Charles Schwab is going through the process of digesting its TD Ameritrade acquisition, and senior executives have spoken about some of the tough decisions they are having to take as well as their predictions for the North American wealth management space. We report from Schwab's annual Impact conference.
Top Charles Schwab executives mixed tough love with confidence and optimism about the future of independent advisory firms as the industry’s largest custodian kicked off its 30th annual Impact conference yesterday.
Just a day after cutting 1,000 jobs in the first throes of digesting the newly-acquired TD Ameritrade custody business, Schwab chief executive Walt Bettinger told over 2,000 advisors watching the virtual conference that more job losses were “still to come.” (See here for the report of that deal's completion.)
Bettinger saluted the departed TD employees in his keynote address, saying it was “not easy to part ways” with them, but noted the “great deal of change” the year has brought so far. “Frankly,” he warned, “there are some tough days ahead.”
Notable TD executives who won’t be joining Schwab include Tom Nally, Steve Boyle, Peter deSilva, Prashant Bhatia, Peter Dorsey, Jim Dario and Kate Healy.
In a call with reporters on Friday, Bernie Clark, Schwab’s head of advisor services, referred to the events shaping 2020, including the COVID pandemic, recession, high unemployment and a contentious presidential election as a “period of uncertainty.”
On Tuesday, however, Bettinger and Clark expressed confidence that the future was bright for advisors - and the bulked-up Schwab.
Citing Schwab’s just-released Independent Advisor Outlook Study, Clark said that the RIA business was “thriving” and producing growth rates of 8 per cent to 10 per cent. Bettinger noted that Schwab had “adapted quickly” to the pandemic, opening virtual offices with 95 per cent of its workforce working from home.
Wealth managers also proved to be “surprisingly resilient” in the wake of the coronavirus’ impact on the economy, Doug Regan, co-chair of Chicago-based Cresset Capital, said in an interview.
Advisors benefitted because the pandemic resulted in a “stronger reliance on people you trust,” Regan said, adding that the phenomenon has resulted in organic growth of net new clients for his firm.
What TD advisors can expect
At the conference, Bettinger and Clark assured advisors who custodied with TD Ameritrade that there would be no minimum for assets under management or custody fees.

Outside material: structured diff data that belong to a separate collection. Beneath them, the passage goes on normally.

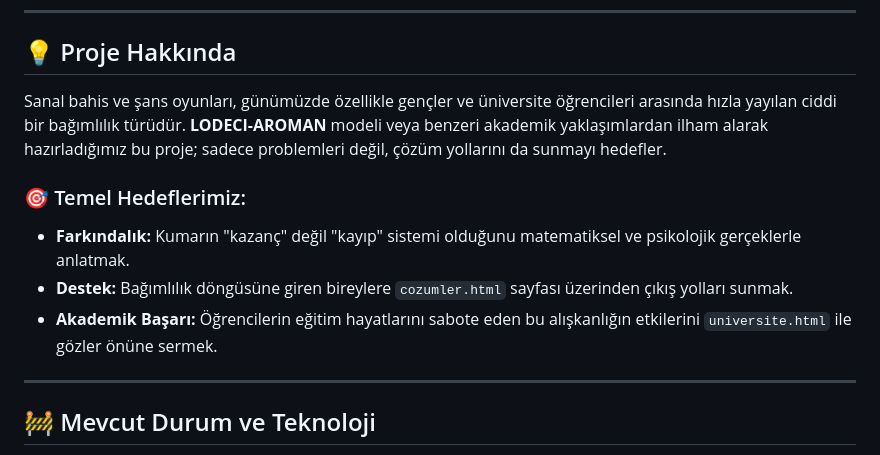
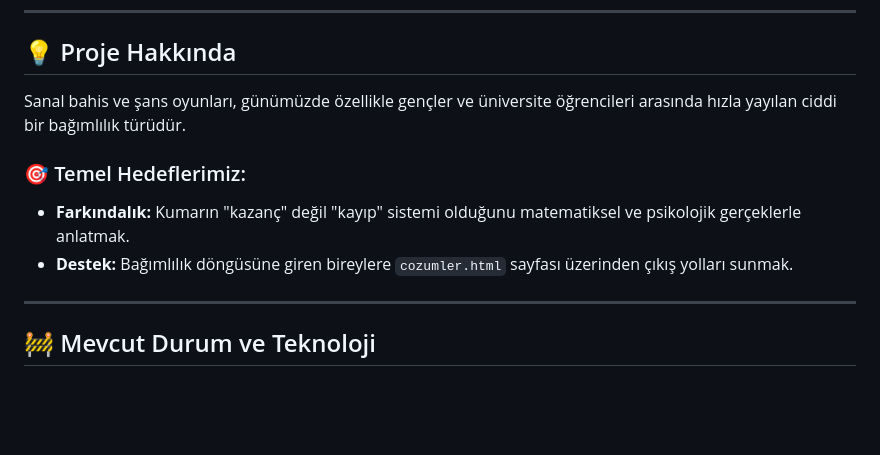
Before and after one commit to yunusayyldz/Web_proje_akincilar, a Markdown page: README.md, the part around the change printed below. Rendered like a GitHub page; blank space fills up the shorter version.

```diff
--- a/README.md
+++ b/README.md
@@ -30,12 +30,11 @@ w3schools --> html arka plan kod örnekleri
 
 ## 💡 Proje Hakkında
 
-Sanal bahis ve şans oyunları, günümüzde özellikle gençler ve üniversite öğrencileri arasında hızla yayılan ciddi bir bağımlılık türüdür. **LODECI-AROMAN** modeli veya benzeri akademik yaklaşımlardan ilham alarak hazırladığımız bu proje; sadece problemleri değil, çözüm yollarını da sunmayı hedefler.
+Sanal bahis ve şans oyunları, günümüzde özellikle gençler ve üniversite öğrencileri arasında hızla yayılan ciddi bir bağımlılık türüdür.
 
 ### 🎯 Temel Hedeflerimiz:
 * **Farkındalık:** Kumarın "kazanç" değil "kayıp" sistemi olduğunu matematiksel ve psikolojik gerçeklerle anlatmak.
 * **Destek:** Bağımlılık döngüsüne giren bireylere `cozumler.html` sayfası üzerinden çıkış yolları sunmak.
-* **Akademik Başarı:** Öğrencilerin eğitim hayatlarını sabote eden bu alışkanlığın etkilerini `universite.html` ile gözler önüne sermek.
 
 ---
 
```
Also changed, not shown: other parts of README.md (+9 -9 lines).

And while the Schwab Advisor Center will be the foundation of the custodial platform, popular TD programs including Veo and ThinkorSwim will be included.
“We will grow the capabilities from both Veo and Veo One on top of that platform,” Clark told advisors. “We recognize Veo has some fantastic capabilities and over time we’ll continue to incorporate those.”
The all-stock acquisition of TD Ameritrade, valued at $22 billion, closed earlier this month. “It’s early days,” Clark noted, adding that the complete integration of the two companies and its approximately 30,000 employees could take as long as three years.
Even so, Schwab’s dominance is already evident. The RIA custodian and digital and discount brokerage firm has $6 trillion in client assets, works with 10,000 advisory firms and controls 51 per cent of the RIA custodial market.
The merger, according to the firm’s founder and chairman, Charles Schwab, “isn’t about being the biggest. It’s about being the strongest.”